▶ [PROBLEM TO WORK ON]:
Write out each line below precisely, passing over the pictures.

------ MATERIALS PROVIDED ------

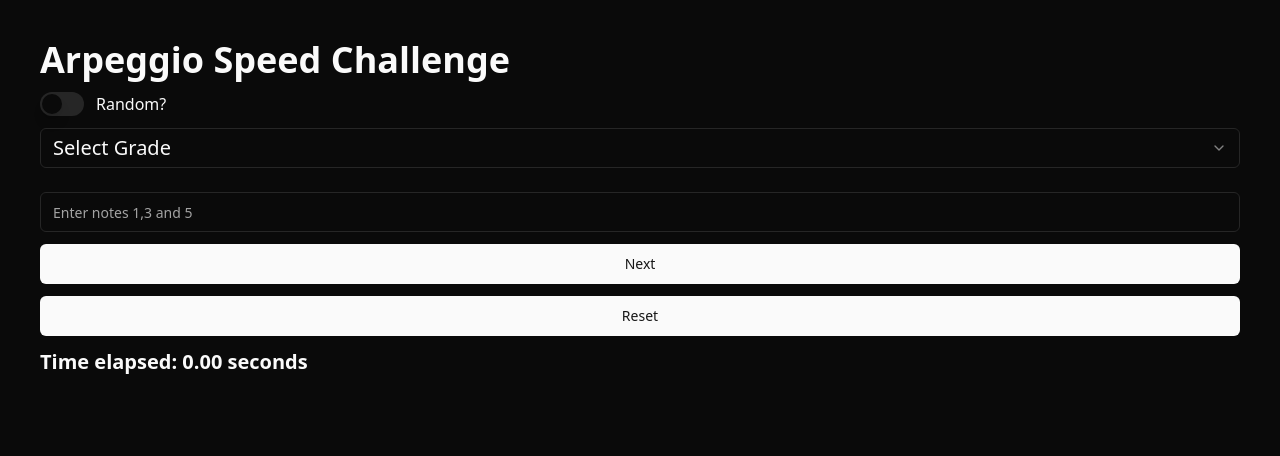
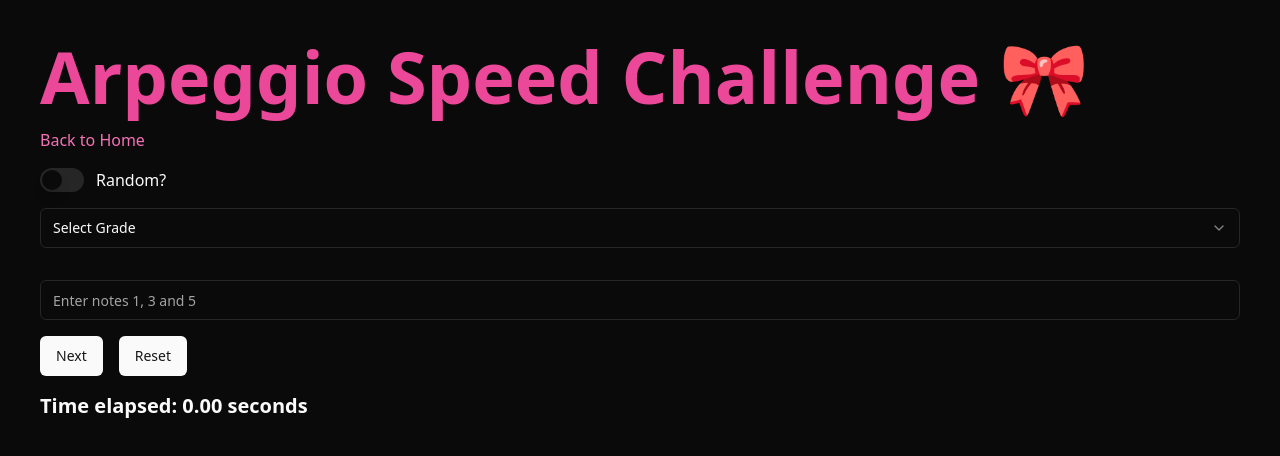
Before and after one commit to flandolf/scale-practice, a React (Vite) app: page /arp in a window 1280 px wide. Shown: the top 456 px of the page. Built offline with nearby package versions, Linux system fonts and the light colour scheme.

Commit message:
color 🗿

```diff
--- a/src/components/arpeggio-speed-challenge.tsx
+++ b/src/components/arpeggio-speed-challenge.tsx
@@ -11,6 +11,7 @@ import { useEffect, useState } from "react";
 import { Button } from "./ui/button";
 import Scale, { get } from "@tonaljs/scale";
 import { Switch } from "./ui/switch";
+import { Link } from "react-router-dom";
 type ScalesData = {
   [grade: string]: {
     scales: string[];
@@ -94,8 +95,13 @@ const ArpeggioSpeedChallenge: React.FC = () => {
   };
 
   return (
-    <div className="p-10 flex flex-col w-full h-full space-y-3">
-      <h1 className="text-4xl font-semibold">Arpeggio Speed Challenge</h1>
+    <div className="p-10 flex flex-col w-full h-full space-y-4">
+      <h1 className="sm:text-3xl md:text-5xl lg:text-7xl font-semibold text-pink-500">
+        Arpeggio Speed Challenge 🎀
+      </h1>
+      <Link className="text-pink-400" to="/">
+        Back to Home
+      </Link>
       <div className="flex flex-row space-x-3">
         <Switch
           onCheckedChange={(e) => {
@@ -105,7 +111,7 @@ const ArpeggioSpeedChallenge: React.FC = () => {
         <p>Random?</p>
       </div>
       <Select onValueChange={(value) => setCurrentGrade(parseInt(value))}>
-        <SelectTrigger className="text-xl">
+        <SelectTrigger>
           <SelectValue placeholder="Select Grade" />
         </SelectTrigger>
         <SelectContent>
@@ -116,8 +122,14 @@ const ArpeggioSpeedChallenge: React.FC = () => {
           ))}
         </SelectContent>
       </Select>
-      <h1 className="text-3xl font-semibold">{currentScaleName}</h1>
-      <Input placeholder="Enter notes 1,3 and 5" onChange={handleInputChange} />
+      <h1 className="sm:text-3xl md:text-5xl lg:text-7xl font-semibold text-pink-300">
+        {currentScaleName}
+      </h1>
+      <Input
+        placeholder="Enter notes 1, 3 and 5"
+        onChange={handleInputChange}
+      />
+      <div className="flex-row space-x-4">
         <Button onClick={handleNext}>Next</Button>
         <Button
           onClick={() => {
@@ -128,6 +140,7 @@ const ArpeggioSpeedChallenge: React.FC = () => {
         >
           Reset
         </Button>
+      </div>
 
       <div className="text-xl font-semibold">
         Time elapsed: {(elapsedTime / 1000).toFixed(2)} seconds
--- a/src/components/scale-practice.tsx
+++ b/src/components/scale-practice.tsx
@@ -12,6 +12,7 @@ import {
 import { Button } from "@/components/ui/button";
 import { Switch } from "./ui/switch";
 import { minorKey } from "@tonaljs/key";
+import { Link } from "react-router-dom";
 
 type ScalesData = {
   [grade: string]: {
@@ -174,10 +175,13 @@ const ScalePractice: React.FC = () => {
   };
 
   return (
-    <div className="flex flex-col space-y-3 p-10">
-      <h1 className="font-semibold sm:text-2xl md:text-8xl text-blue-400">
-        Scale Practice
+    <div className="flex flex-col space-y-4 p-10">
+      <h1 className="font-semibold sm:text-3xl md:text-5xl lg:text-7xl text-blue-400">
+        Scale Practice 🚀
       </h1>
+      <Link to="/arp">
+        <a className="text-blue-400">To Arpeggio Practice</a>
+      </Link>
       <h2 className="sm:text-sm md:text-2xl">Exams Soon {">:("}</h2>
       <Select onValueChange={(value) => handleGradeChange(value)}>
         <SelectTrigger className="text-xl">
```
Lines whose indentation alone changed are shown as unchanged.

------

▶ [WRITTEN REPLY]:
Before and after one commit to flandolf/scale-practice, a React (Vite) app: page /arp in a window 1280 px wide. Shown: the top 456 px of the page. Built offline with nearby package versions, Linux system fonts and the light colour scheme.

Commit message:
color 🗿

```diff
--- a/src/components/arpeggio-speed-challenge.tsx
+++ b/src/components/arpeggio-speed-challenge.tsx
@@ -11,6 +11,7 @@ import { useEffect, useState } from "react";
 import { Button } from "./ui/button";
 import Scale, { get } from "@tonaljs/scale";
 import { Switch } from "./ui/switch";
+import { Link } from "react-router-dom";
 type ScalesData = {
   [grade: string]: {
     scales: string[];
@@ -94,8 +95,13 @@ const ArpeggioSpeedChallenge: React.FC = () => {
   };
 
   return (
-    <div className="p-10 flex flex-col w-full h-full space-y-3">
-      <h1 className="text-4xl font-semibold">Arpeggio Speed Challenge</h1>
+    <div className="p-10 flex flex-col w-full h-full space-y-4">
+      <h1 className="sm:text-3xl md:text-5xl lg:text-7xl font-semibold text-pink-500">
+        Arpeggio Speed Challenge 🎀
+      </h1>
+      <Link className="text-pink-400" to="/">
+        Back to Home
+      </Link>
       <div className="flex flex-row space-x-3">
         <Switch
           onCheckedChange={(e) => {
@@ -105,7 +111,7 @@ const ArpeggioSpeedChallenge: React.FC = () => {
         <p>Random?</p>
       </div>
       <Select onValueChange={(value) => setCurrentGrade(parseInt(value))}>
-        <SelectTrigger className="text-xl">
+        <SelectTrigger>
           <SelectValue placeholder="Select Grade" />
         </SelectTrigger>
         <SelectContent>
@@ -116,8 +122,14 @@ const ArpeggioSpeedChallenge: React.FC = () => {
           ))}
         </SelectContent>
       </Select>
-      <h1 className="text-3xl font-semibold">{currentScaleName}</h1>
-      <Input placeholder="Enter notes 1,3 and 5" onChange={handleInputChange} />
+      <h1 className="sm:text-3xl md:text-5xl lg:text-7xl font-semibold text-pink-300">
+        {currentScaleName}
+      </h1>
+      <Input
+        placeholder="Enter notes 1, 3 and 5"
+        onChange={handleInputChange}
+      />
+      <div className="flex-row space-x-4">
         <Button onClick={handleNext}>Next</Button>
         <Button
           onClick={() => {
@@ -128,6 +140,7 @@ const ArpeggioSpeedChallenge: React.FC = () => {
         >
           Reset
         </Button>
+      </div>
 
       <div className="text-xl font-semibold">
         Time elapsed: {(elapsedTime / 1000).toFixed(2)} seconds
--- a/src/components/scale-practice.tsx
+++ b/src/components/scale-practice.tsx
@@ -12,6 +12,7 @@ import {
 import { Button } from "@/components/ui/button";
 import { Switch } from "./ui/switch";
 import { minorKey } from "@tonaljs/key";
+import { Link } from "react-router-dom";
 
 type ScalesData = {
   [grade: string]: {
@@ -174,10 +175,13 @@ const ScalePractice: React.FC = () => {
   };
 
   return (
-    <div className="flex flex-col space-y-3 p-10">
-      <h1 className="font-semibold sm:text-2xl md:text-8xl text-blue-400">
-        Scale Practice
+    <div className="flex flex-col space-y-4 p-10">
+      <h1 className="font-semibold sm:text-3xl md:text-5xl lg:text-7xl text-blue-400">
+        Scale Practice 🚀
       </h1>
+      <Link to="/arp">
+        <a className="text-blue-400">To Arpeggio Practice</a>
+      </Link>
       <h2 className="sm:text-sm md:text-2xl">Exams Soon {">:("}</h2>
       <Select onValueChange={(value) => handleGradeChange(value)}>
         <SelectTrigger className="text-xl">
```
Lines whose indentation alone changed are shown as unchanged.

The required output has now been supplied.